Friday, October 06, 2006
Quine has that famous saying, "Philosophy of science is philosophy enough." While it is quite a strong pronouncement, it isn't one that seemed to impart a great deal of influence on Quine's own writing. He didn't write much about philosophy of science. He often wrote that science should have pride of place in our worldviews, but there isn't much philosophy of science proper. I think the closest he gets is discussing the relation of theory and evidence, which is certainly a bit of philosophy of science. It is sort of like the people that say philosophers should engage in naturalized epistemology, e.g. my hero Van, but don't include long discussions of psychological literature or cite any psychological findings. Gesturing at Psychology, with a capitol 'P', is not enough I think. Davidson, while not buying into this "philosophy enough" business, did "dirty" his hands with some empirical research in decision theory. He published the results in a book with Pat Suppes. It's understandable why one would want to stay away from the research and stick to the pronouncements. The former are frustrating and a huge time sink.

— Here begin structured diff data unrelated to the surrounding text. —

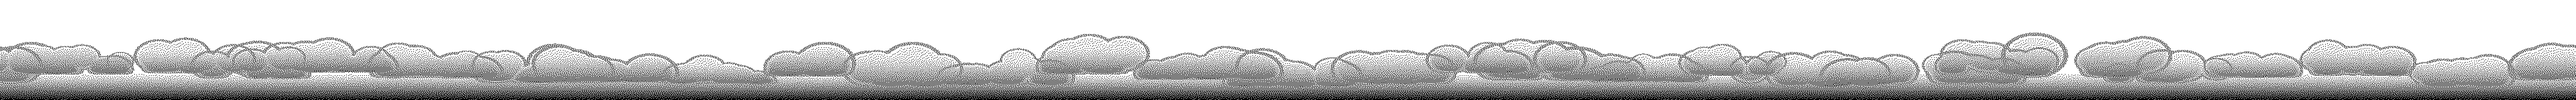
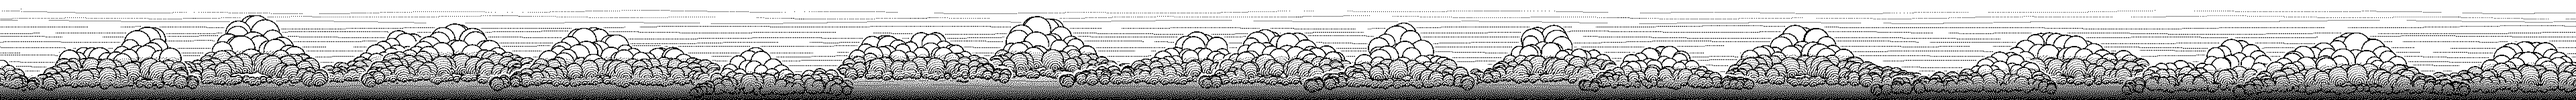
Engraved sky for light theme, static dividers and CTA, lighter Contact
- Light theme sky redrawn in an engraving style: cumulus clouds with
  scalloped outlines, white tops and swirled shading underneath, over fine
  wavy lines, with small birds. Used for the six section dividers, the
  final CTA backdrop, and the cloud bank above the footer. The lines fade
  out around the CTA words.
- Dividers (both themes): the reveal plays once when first scrolled to,
  then they stay still. Removed the drift and the stardust shimmer.
- Final CTA (both themes): removed the floating, grain, and drifting
  motion. The stars still twinkle in the dark theme.
- Header: the Contact buttons now use the same font weight as the
  "Gilmer Perez" logo (300).
- Removed images that are no longer used.

Claude-Session: https://claude.ai/code/session_01A1VqEuwrkmMr14CqJk9vdN

diff --git a/src/components/Contact/Contact.module.css b/src/components/Contact/Contact.module.css
@@ -44,18 +44,17 @@
 
 /* ---------- Backdrop ---------- */
 /* Every layer is a 2x mask image, 3840 CSS px wide, shown at natural size and
-   tinted with the theme's dither color. Layers are a little wider than the
-   window so they can drift; all movement is in whole pixels (steps) so the
-   dots never blur. */
+   tinted with the theme's dither color. Only the stars move (they twinkle). */
 .layer {
   top: 10px;
   left: 50%;
   z-index: 0;
+  width: 100vw;
   height: 680px;
   position: absolute;
+  margin-left: -50vw;
   pointer-events: none;
-  width: calc(100vw + 120px);
-  margin-left: calc(-50vw - 60px);
+  background-color: var(--dither);
 }
 
 :global(html[data-theme="light"]) .night,
@@ -64,11 +63,6 @@
 }
 
 /* Dark theme: twinkling stardust, two frames crossfading */
-.starsA,
-.starsB {
-  background-color: var(--dither);
-}
-
 .starsA {
   animation: twinkleA 5s ease-in-out infinite;
   -webkit-mask: url("/dither/cta-stars-a.png") center top / auto 680px no-repeat;
@@ -81,52 +75,18 @@
   mask: url("/dither/cta-stars-b.png") center top / auto 680px no-repeat;
 }
 
-/* Dark theme: planets, galaxies, a comet, constellations, and nebula dust. The
-   whole layer floats up and down a few pixels while its two frames (same
-   shapes, different grain) fade into each other. */
+/* Dark theme: planets, galaxies, a comet, constellations, and nebula dust */
 .space {
   opacity: 0.75;
-  animation: float 18s steps(8) infinite alternate;
-}
-
-.spaceA,
-.spaceB {
-  inset: 0;
-  position: absolute;
-  background-color: var(--dither);
-}
-
-.spaceA {
   -webkit-mask: url("/dither/cta-space-a.png") center top / auto 680px no-repeat;
   mask: url("/dither/cta-space-a.png") center top / auto 680px no-repeat;
 }
 
-.spaceB {
-  opacity: 0;
-  -webkit-mask: url("/dither/cta-space-b.png") center top / auto 680px no-repeat;
-  mask: url("/dither/cta-space-b.png") center top / auto 680px no-repeat;
-  animation: grain 7s ease-in-out infinite;
-}
-
-/* Light theme: clouds drift one way, wind and birds the other */
-.clouds,
-.wind,
-.bank {
-  background-color: var(--dither);
-}
-
-.clouds {
+/* Light theme: engraved sky around the words */
+.sky {
   opacity: 0.8;
-  -webkit-mask: url("/dither/cta-sky-clouds.png") center top / auto 680px no-repeat;
-  mask: url("/dither/cta-sky-clouds.png") center top / auto 680px no-repeat;
-  animation: driftRight 48s steps(48) infinite alternate;
-}
-
-.wind {
-  opacity: 0.75;
-  -webkit-mask: url("/dither/cta-sky-wind.png") center top / auto 680px no-repeat;
-  mask: url("/dither/cta-sky-wind.png") center top / auto 680px no-repeat;
-  animation: driftLeft 36s steps(72) infinite alternate;
+  -webkit-mask: url("/dither/cta-sky.png") center top / auto 680px no-repeat;
+  mask: url("/dither/cta-sky.png") center top / auto 680px no-repeat;
 }
 
 /* The cloud bank sits on the bottom edge, where the section meets the footer */
@@ -136,7 +96,6 @@
   height: 150px;
   -webkit-mask: url("/dither/cta-sky-bank.png") center bottom / auto 150px no-repeat;
   mask: url("/dither/cta-sky-bank.png") center bottom / auto 150px no-repeat;
-  animation: driftRight 64s steps(48) infinite alternate;
 }
 
 /* Kept faint so the stars stay in the background */
@@ -157,43 +116,6 @@
   }
   50% {
     opacity: 0.45;
-  }
-}
-
-@keyframes grain {
-  0%,
-  100% {
-    opacity: 0;
-  }
-  50% {
-    opacity: 1;
-  }
-}
-
-@keyframes float {
-  from {
-    transform: translateY(4px);
-  }
-  to {
-    transform: translateY(-4px);
-  }
-}
-
-@keyframes driftRight {
-  from {
-    transform: translateX(-24px);
-  }
-  to {
-    transform: translateX(24px);
-  }
-}
-
-@keyframes driftLeft {
-  from {
-    transform: translateX(36px);
-  }
-  to {
-    transform: translateX(-36px);
   }
 }
 

diff --git a/src/components/Divider/Divider.module.css b/src/components/Divider/Divider.module.css
@@ -10,16 +10,13 @@
   pointer-events: none;
 }
 
-/* ---------- Light theme: sky with clouds, wind, and birds ---------- */
-/* A little wider than the page so it can drift from side to side. The drift
-   moves in whole pixels (steps) so the dots never blur. */
+/* ---------- Light theme: engraved sky with clouds and birds ---------- */
 .sky {
-  inset: 0 -30px;
+  inset: 0;
   position: absolute;
   background-color: var(--dither);
   -webkit-mask: var(--art) center / auto var(--h) no-repeat;
   mask: var(--art) center / auto var(--h) no-repeat;
-  animation: drift 44s steps(40) infinite alternate;
 }
 
 /* ---------- Dark theme: the stardust braid ---------- */
@@ -41,24 +38,12 @@
   display: block;
 }
 
-/* Two frames of the same braid with different dust; the second fades in and
-   out over the first so the dust shimmers */
 .stream {
   inset: 0;
   position: absolute;
   background-color: var(--dither);
-}
-
-.streamA {
   -webkit-mask: url("/dither/dv-braid-a.png") center / auto 120px no-repeat;
   mask: url("/dither/dv-braid-a.png") center / auto 120px no-repeat;
-}
-
-.streamB {
-  opacity: 0;
-  -webkit-mask: url("/dither/dv-braid-b.png") center / auto 120px no-repeat;
-  mask: url("/dither/dv-braid-b.png") center / auto 120px no-repeat;
-  animation: shimmer 6s ease-in-out infinite;
 }
 
 /* Small bright points that race out along the center line during the reveal */
@@ -127,24 +112,5 @@
   100% {
     opacity: 0;
     transform: translateX(52vw);
-  }
-}
-
-@keyframes drift {
-  from {
-    transform: translateX(-20px);
-  }
-  to {
-    transform: translateX(20px);
-  }
-}
-
-@keyframes shimmer {
-  0%,
-  100% {
-    opacity: 0;
-  }
-  50% {
-    opacity: 1;
   }
 }

diff --git a/src/components/Contact/Contact.jsx b/src/components/Contact/Contact.jsx
@@ -5,21 +5,18 @@ function Contact() {
   return (
     <section id="contact" className={styles.contact}>
       {/* Backdrop, edge to edge, kept clear of the words.
-          Dark theme: twinkling stardust plus planets, galaxies, a comet, and constellations
-          (two frames each that fade into one another, so everything shimmers).
-          Light theme: the sky above the footer, with drifting clouds, wind, and birds, and a
-          bank of cloud along the bottom that thickens into the footer's blue. */}
+          Dark theme: twinkling stardust (two frames that fade into each other) behind
+          planets, galaxies, a comet, and constellations.
+          Light theme: the sky above the footer, engraving style, with cumulus clouds and
+          birds over fine wavy lines, and a bank of cloud along the bottom that thickens
+          into the footer's blue. */}
       <div aria-hidden="true" className={styles.night}>
         <div className={`${styles.layer} ${styles.starsA}`}></div>
         <div className={`${styles.layer} ${styles.starsB}`}></div>
-        <div className={`${styles.layer} ${styles.space}`}>
-          <div className={styles.spaceA}></div>
-          <div className={styles.spaceB}></div>
-        </div>
+        <div className={`${styles.layer} ${styles.space}`}></div>
       </div>
       <div aria-hidden="true" className={styles.day}>
-        <div className={`${styles.layer} ${styles.clouds}`}></div>
-        <div className={`${styles.layer} ${styles.wind}`}></div>
+        <div className={`${styles.layer} ${styles.sky}`}></div>
         <div className={`${styles.layer} ${styles.bank}`}></div>
       </div>
 

diff --git a/src/components/Divider/Divider.jsx b/src/components/Divider/Divider.jsx
@@ -3,13 +3,13 @@ import { useEffect, useRef } from "react";
 import styles from "./Divider.module.css";
 
 // * A dithered band between sections.
-// Light theme: a strip of sky with clouds, wind lines, and small birds. There
-// are six strips; the `sky` prop (1 to 6) picks one.
+// Light theme: a strip of engraved sky, with cumulus clouds and small birds over
+// fine wavy lines. There are six strips; the `sky` prop (1 to 6) picks one.
 // Dark theme: every divider is the same braid, two stardust streams crossing
 // like sound waves around a dotted center line.
 // The first time a divider scrolls into view it draws itself out from the
 // center (in the dark theme two glints also race to the edges). After that
-// the sky drifts slowly and the stardust shimmers.
+// it stays still.
 
 function Divider({ sky = 1 }) {
   const ref = useRef(null);
@@ -39,8 +39,7 @@ function Divider({ sky = 1 }) {
     <div ref={ref} aria-hidden="true" className={styles.divider}>
       <div className={styles.sky} style={{ "--art": `url("/dither/dv-sky-${sky}.png")` }}></div>
       <div className={styles.braid}>
-        <span className={`${styles.stream} ${styles.streamA}`}></span>
-        <span className={`${styles.stream} ${styles.streamB}`}></span>
+        <span className={styles.stream}></span>
         <span className={`${styles.glint} ${styles.glintLeft}`}></span>
         <span className={`${styles.glint} ${styles.glintRight}`}></span>
       </div>

diff --git a/src/components/Header/Header.module.css b/src/components/Header/Header.module.css
@@ -33,6 +33,7 @@
 
 /* Logo */
 .logo {
+  font-weight: 300;
   font-size: 24px;
   letter-spacing: -0.01em;
   font-family: var(--font-heading);
@@ -72,6 +73,12 @@
   background: var(--primary);
   box-shadow: 0 0 8px rgba(var(--primary-rgb), 0.8);
   transition: transform 0.5s var(--ease), width 0.5s var(--ease), opacity 0.3s ease;
+}
+
+/* Contact buttons use the same weight as the logo */
+.header .contactButton,
+.header .mobileContact {
+  font-weight: 300;
 }
 
 /* Hamburger button (mobile only) */

diff --git a/src/components/Header/Header.jsx b/src/components/Header/Header.jsx
@@ -153,7 +153,7 @@ function Header() {
             </Link>
           ))}
           <span ref={indicatorRef} aria-hidden="true" className={styles.indicator}></span>
-          <Link href="/#contact" className="btn btn-primary btn-small">
+          <Link href="/#contact" className={`btn btn-primary btn-small ${styles.contactButton}`}>
             Contact
           </Link>
         </nav>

Wednesday, October 04, 2006
One really helpful distinction that Etchemendy makes in his "Concept of Logical Consequence" is between representational and interpretational semantics. Representational semantics, in a model, give ways the world might be given what the words/etc. mean. Thus, a given truth table for a lot of propositions will represent the myriad of possibilities the world could have been depending on whether one or another proposition was true or false. Interpretational semantics are the more standard model theoretic kind. They vary the meanings of terms and give us what would be true given that the words have the interpretation in question. Very roughly, the prior varies worlds and maintains meaning, while the latter varies meaning and maintains worlds.
This gets deployed by Etchemendy when looking at cases where the two conceptions come apart. Representational semantics supports counterfactuals involving differing ways things may be. Would a sentence A&B be true in a world where A held but not B? No. More concretely, would "snow is white" be true in a world where snow is black? No, again. Therefore, it isn't necessary that snow is white. Interpretational semantics tells us that "snow is white" would be true if 'snow' meant tar and 'is white' meant 'is black'. Again, there are clearly interpretations on which this sentence is false.
Representational semantics is what connects to our ideas about necessity. If something is true in all the different situations represented, if the things under consideration are changing, then it is necessary. Interpretational semantics tells us when things are true in virtue of meaning, i.e. no matter what meaning is assigned to the parts of a sentence (holding to type restrictions and other things), it comes out true. We can't get necessity out of this though, cause it involves only meanings with regard to the one domain. Necessity deals with possible worlds, and so we need those in the picture to properly claim that something is necessary. It is pretty easy to slide between the two ideas, especially since they are extensionally equivalent in some cases. The urge is even stronger if we think of models as being worlds, but evaluating sentences using interpretational semantics. We get to have our necessity cake and eat it too.